Shots fired! I tend to agree with Brian’s clear-eyed, full-hearted take on why the YOMYOMF YouTube channel feels like a watered-down version of the take-no-cultural-prisoners approach that we’re used to, though I do think there isn’t quite enough “there” there to take a proper pulse yet. Because broad generalizations lead to drawing definitive conclusions, which people much smarter than me keep telling me is how we ended up with the latest Pew findings.
It’s probably worth keeping in mind, though, that the YOMYOMF channel is more than just a movement: it’s an advertisement for a movement. And advertisements are meant to be slickly produced, long on literal and metaphorical pyrotechnics, and short on actual substance and heft.
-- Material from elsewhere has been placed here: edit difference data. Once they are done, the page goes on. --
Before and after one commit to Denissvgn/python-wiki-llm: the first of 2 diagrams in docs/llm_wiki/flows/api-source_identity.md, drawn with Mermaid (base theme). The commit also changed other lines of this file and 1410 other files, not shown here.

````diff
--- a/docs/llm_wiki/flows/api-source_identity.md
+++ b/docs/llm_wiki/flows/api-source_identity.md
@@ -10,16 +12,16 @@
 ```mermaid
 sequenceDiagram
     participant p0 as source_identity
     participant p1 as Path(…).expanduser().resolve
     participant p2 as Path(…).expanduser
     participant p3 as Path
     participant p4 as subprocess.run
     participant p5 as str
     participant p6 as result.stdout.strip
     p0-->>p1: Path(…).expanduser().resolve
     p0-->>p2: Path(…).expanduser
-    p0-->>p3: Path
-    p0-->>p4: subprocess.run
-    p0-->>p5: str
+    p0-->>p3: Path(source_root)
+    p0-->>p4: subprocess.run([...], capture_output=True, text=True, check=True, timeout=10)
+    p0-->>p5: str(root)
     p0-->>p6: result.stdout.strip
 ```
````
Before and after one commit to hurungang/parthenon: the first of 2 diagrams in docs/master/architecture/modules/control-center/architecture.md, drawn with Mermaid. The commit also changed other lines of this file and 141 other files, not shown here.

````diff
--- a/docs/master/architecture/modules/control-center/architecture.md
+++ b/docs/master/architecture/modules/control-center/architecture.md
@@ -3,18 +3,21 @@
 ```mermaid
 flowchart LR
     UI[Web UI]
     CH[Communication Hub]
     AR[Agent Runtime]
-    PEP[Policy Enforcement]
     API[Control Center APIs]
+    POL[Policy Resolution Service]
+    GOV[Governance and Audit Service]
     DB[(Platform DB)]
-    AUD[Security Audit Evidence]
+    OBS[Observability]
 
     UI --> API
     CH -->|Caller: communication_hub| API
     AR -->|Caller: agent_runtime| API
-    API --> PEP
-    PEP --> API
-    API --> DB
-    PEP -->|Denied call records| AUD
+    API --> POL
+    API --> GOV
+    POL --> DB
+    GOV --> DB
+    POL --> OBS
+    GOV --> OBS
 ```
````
Now, you could certainly argue that the social media echo chamber creates a real need for instant gratification, and there are few things more instantly gratifying (at least among many, if not most, of our 2nd gen Asian American peers) than seeing YouTube A-listers ingratiate themselves to crude shtick masquerading as wafer-thin slices of cultural commentary. That irresistible mix of sincerity and irony = total strategery! Which is par for the course these days with building an entertaining, critic-proof brand: be sure to wink with your audience, not at them (they’re your brand constituents!), and don’t let anyone know what you stand for unless it’s some unassailable cause like Free Tibet.
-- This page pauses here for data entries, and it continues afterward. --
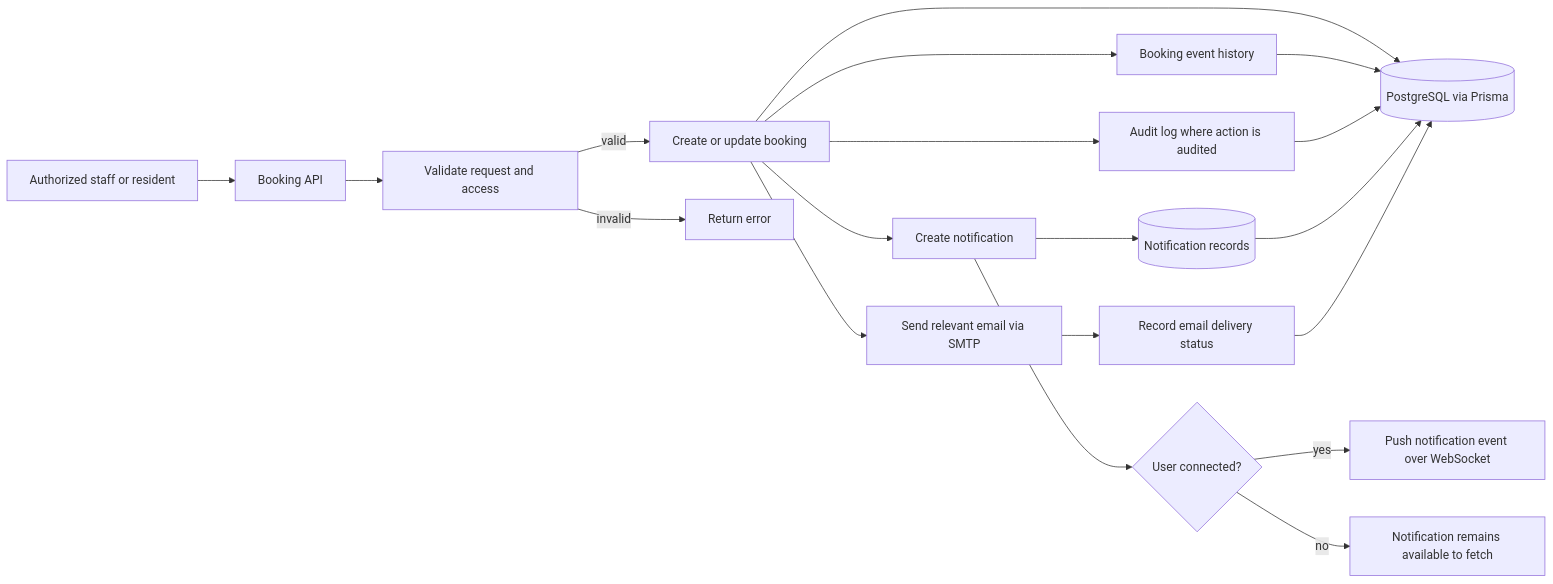
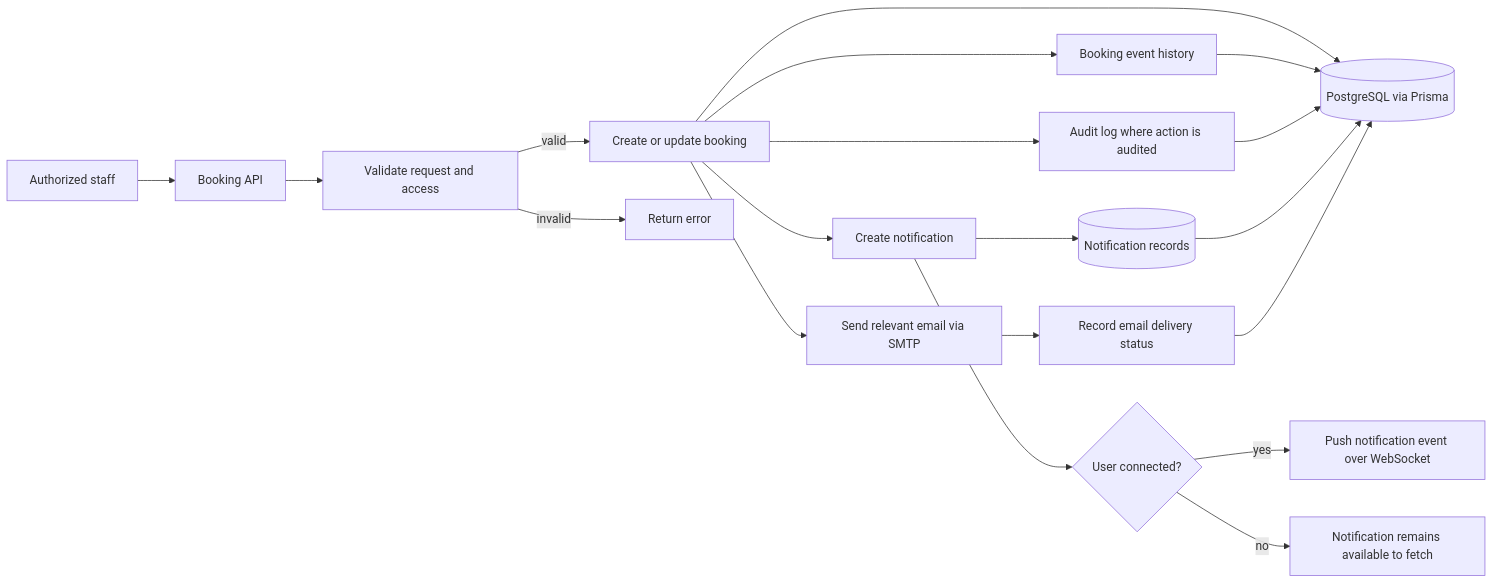
One commit to raihan-lail/room-management-system changed the tenth of 12 diagrams in docs/ARCHITECTURE.md. Above: the diagram before and after it, drawn with Mermaid. The commit also changed 9 other files, not shown here.

````diff
--- a/docs/ARCHITECTURE.md
+++ b/docs/ARCHITECTURE.md
@@ -265,21 +265,21 @@
 ```mermaid
 flowchart LR
-  Staff[Authorized staff or resident] --> BookingAPI[Booking API]
+  Staff[Authorized staff] --> BookingAPI[Booking API]
   BookingAPI --> Check[Validate request and access]
   Check -->|valid| Booking[Create or update booking]
   Check -->|invalid| Error[Return error]
   Booking --> DB[(PostgreSQL via Prisma)]
   Booking --> Event[Booking event history]
   Booking --> Audit[Audit log where action is audited]
   Booking --> Notify[Create notification]
   Notify --> NotificationDB[(Notification records)]
   Notify --> Online{User connected?}
   Online -->|yes| Push[Push notification event over WebSocket]
   Online -->|no| Later[Notification remains available to fetch]
   Booking --> Email[Send relevant email via SMTP]
   Email --> EmailLog[Record email delivery status]
   Event --> DB
   Audit --> DB
   NotificationDB --> DB
   EmailLog --> DB
 ```
````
Branding yourselves as the ambassadors of a new Asian American identity that’s inherently loud, proud, and in charge of its own image (for once) can be even more volatile: there’s a reason the YouTube advertising model is going the way of shared revenue and sponsors — YouTube is banking on the fact that the content producers know a thing or three about the smartest, most practiced ways of reaching their subscribers. One of which is to usually not piss off other potential sponsors.
At the same time, I definitely have my reservations about the diminishing returns of the creative model as well. KevJumba’s episodes (the aforementioned SAT skit and the strip pole competition with Harry Shum Jr) feel a bit out of place, precisely because they deal in a warmer, more chillaxed aesthetic, where the Keynote graphics and voiceover effects actually feel like strengths, and not outtakes from an internet children’s show. Does that reveal some kind of weird nostalgia for YouTube 1.0 and the bedraggled (in some cases, literally) singer-songwriter on my part? Perhaps. But does a mock-glowering Sung Kang and Randall Park being Randall Park (Free Randall Park!) really constitute a bananapocalypse? Or is the YOMYOMF channel simply setting itself up for a soft landing before the training wheels get taken off?
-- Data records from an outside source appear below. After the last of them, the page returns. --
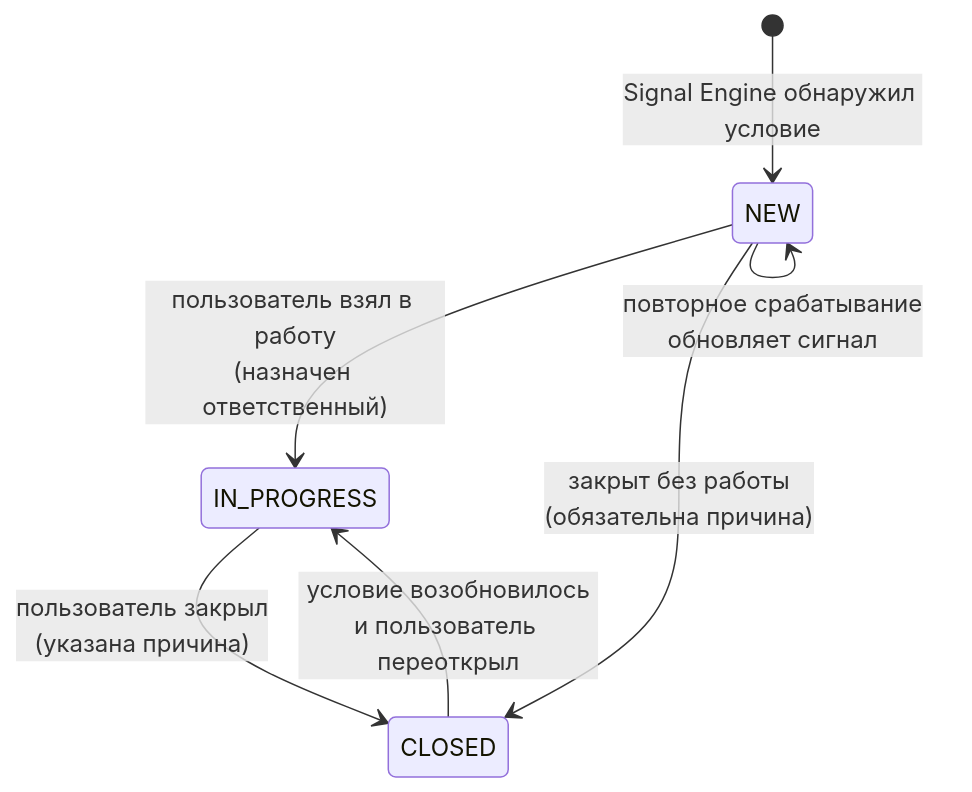
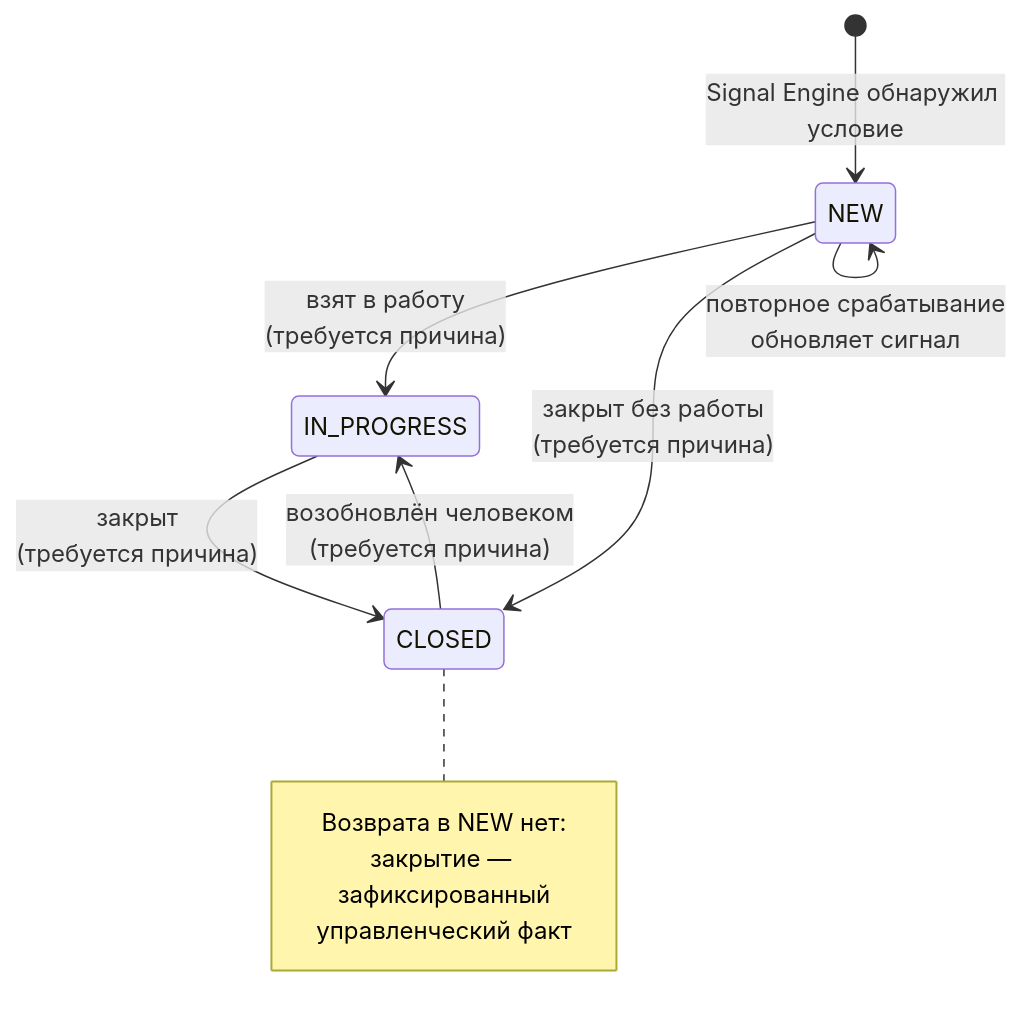
One commit to BAITC-Hacks/hack-54e4bd29-claudex changed the third of 5 diagrams in docs/BUSINESS_LOGIC.md. Above: the diagram before and after it, drawn with Mermaid. The commit also changed other lines of this file and 93 other files, not shown here.

````diff
--- a/docs/BUSINESS_LOGIC.md
+++ b/docs/BUSINESS_LOGIC.md
@@ -165,9 +180,15 @@
 ```mermaid
 stateDiagram-v2
     [*] --> NEW : Signal Engine обнаружил условие
-    NEW --> IN_PROGRESS : пользователь взял в работу<br/>(назначен ответственный)
-    IN_PROGRESS --> CLOSED : пользователь закрыл<br/>(указана причина)
-    NEW --> CLOSED : закрыт без работы<br/>(обязательна причина)
-    CLOSED --> IN_PROGRESS : условие возобновилось<br/>и пользователь переоткрыл
+    NEW --> IN_PROGRESS : взят в работу<br/>(требуется причина)
+    IN_PROGRESS --> CLOSED : закрыт<br/>(требуется причина)
+    NEW --> CLOSED : закрыт без работы<br/>(требуется причина)
+    CLOSED --> IN_PROGRESS : возобновлён человеком<br/>(требуется причина)
     NEW --> NEW : повторное срабатывание<br/>обновляет сигнал
+
+    note right of CLOSED
+        Возврата в NEW нет:
+        закрытие — зафиксированный
+        управленческий факт
+    end note
 ```
````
As the saying goes, your mileage may vary. But to me, there’s an even simpler explanation. The KevJumba videos, and to a lesser extent, the idea for a curated short film series, breach the gap successfully because they’re willing to indulge some kind of aspirational arc, no matter how downright hokey it is or may appear to be. Sure, “aspiring” to be a pole dancer or a SAT savant is Kevin Wu’s not-so-subtle way of poking fun at Asian American stereotypes but as Brian pointed out, probing around the complicated forces that go into creating an identity in the first place can certainly make for both interesting art and instant (not to mention commodifiable) gratification. If the YOMYOMF channel wants to truly start a bananapocalypse, it should sell Asian Americans on a movement whose impact can be measured with more than just subscriptions.